"But my favourites, for sure, are old textbooks," she continues, noting she finds it particularly difficult to part with songbooks and typewriting manuals, because of how attractive their covers tend to be. "Most hardcovers nowadays come with a dust jacket, there’s little to no writing on the actual cover...to me, they just don’t make books like this anymore."
Dreaming Tree Paper Company products are available at five retail locations in Winnipeg, including Urban Waves on Osborne Street, the Best of Friends Giftshop at Millennium Library and the Tara Davis Studio Boutique in the Exchange District. Tara Davis, the Winnipeg-born owner of the five-year-old shop at 246 McDermot Ave., met Epp seven years ago, when she was running a crafters’ store in British Columbia.
"I hate to say it but even though my store was in Nelson, all my bestselling stuff was made by friends of mine in Winnipeg," Davis says. "In November 2010, I was in town for an event called This Ain’t Your Grandma’s Craft Sale, at the Park (Theatre), and after meeting Julie there and seeing her stuff for the first time, I started bringing in her journals on a regular basis."
Davis, who stocks between 75 and 100 of Epp’s journals at any given time, says the books appeal to almost everybody who comes through her door, from aunts and uncles looking for a present for nieces and nephews, to new moms and dads in the market for a log to record their baby’s height, weight, etc.
Davis chuckles when the inevitable, this-is-such-a-good-idea-why-didn’t-I-think-of-it-first-query is posed.

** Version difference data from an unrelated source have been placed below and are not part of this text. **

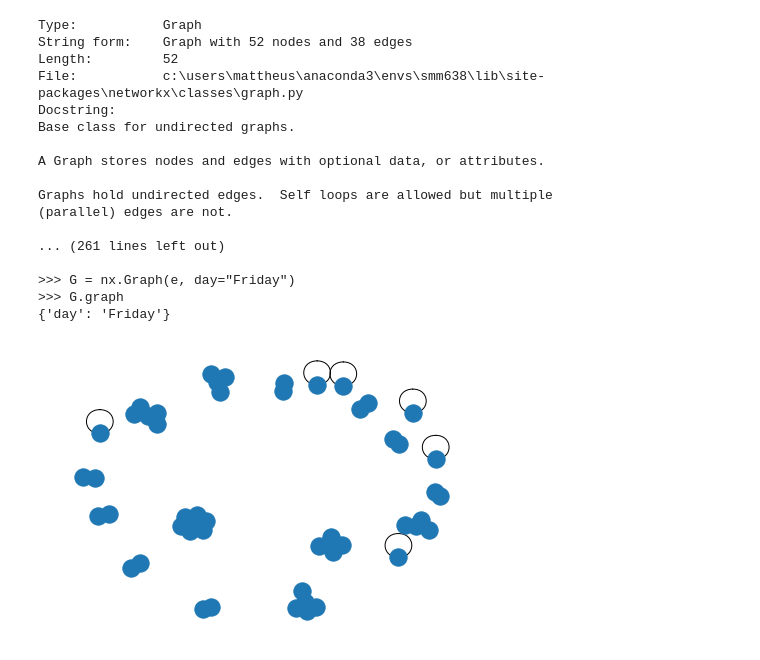
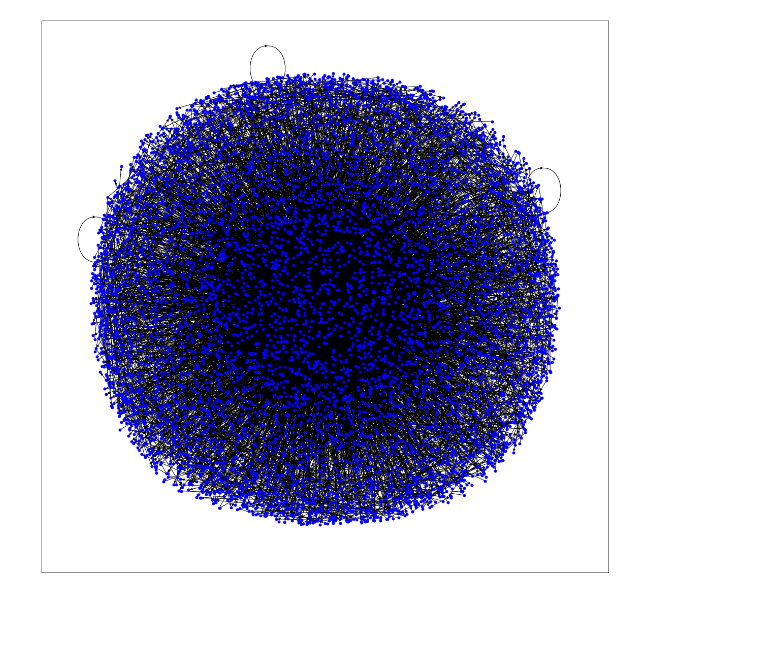
Before and after one commit to ba-group-projects/eth-trx-china-ban, a Jupyter notebook: eda.ipynb, the cells around one changed output. Saved outputs shown, nothing was run; the diff lists cells and outputs as text; code cells hidden in the pictures; blank space fills up the shorter version.

```diff
--- a/eda.ipynb
+++ b/eda.ipynb
@@ -37,24 +54,7 @@ G = nx.from_pandas_edgelist(userSpace,                # the df containing the da
-# %%
-G?
-# %% [output]
-Type:           Graph
-String form:    Graph with 52 nodes and 38 edges
-Length:         52
-File:           c:\users\mattheus\anaconda3\envs\smm638\lib\site-packages\networkx\classes\graph.py
-Docstring:
-Base class for undirected graphs.
-
-A Graph stores nodes and edges with optional data, or attributes.
-
-Graphs hold undirected edges.  Self loops are allowed but multiple
-(parallel) edges are not.
-
-... (261 lines left out)
-
->>> G = nx.Graph(e, day="Friday")
->>> G.graph
-{'day': 'Friday'}
-# %%
-nx.draw(G)
-# %% [output]
-[figure, removed]
+# %%
+plt.figure(figsize=(20, 20))
+pos=nx.spring_layout(G, k=0.15)
+nx.draw_networkx(G,pos,arrows=True,node_size=25, node_color='blue', with_labels=False)
+plt.show()
+# %% [output]
+[figure, added]
```
Also changed, not shown: parts of 6 cells of this notebook.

"I know, eh? But it’s an effort, for sure. About five years ago, just before Christmas, I invited Julie down, to make books for people onsite. But after watching her cutting and measuring for hours – not to mention all the work that went into finding the books in the first place – I was like, ‘OK, this is a bit of an effort, for sure.’"
From time to time, Epp accepts custom orders from people looking to preserve a family heirloom — a cherished recipe book that is falling apart, for example — in a unique manner.
"In a way, I’m selling memories, right?" she says, pointing out she’s also made wedding-guest registers for brides and grooms out of books each of them holds dear. "I hear it all the time, when people are looking through my stuff: ‘Oh my God, I remember reading this book,’ they’ll say. The money’s nice but I have to say the journey of watching people go through my books and seeing their eyes light up has been really neat."
On Oct. 29, Epp will be a vendor at Oh! For Craft’s Sake, at the Park Theatre, and in November, she’ll participate in Third + Bird’s 9th annual Christmas market, which will be staged on the lower level of the downtown Bay store. For more information on Dreaming Tree Paper Company, go to www.dreamingtreepaper.com.
Dave Sanderson was born in Regina but please, don’t hold that against him.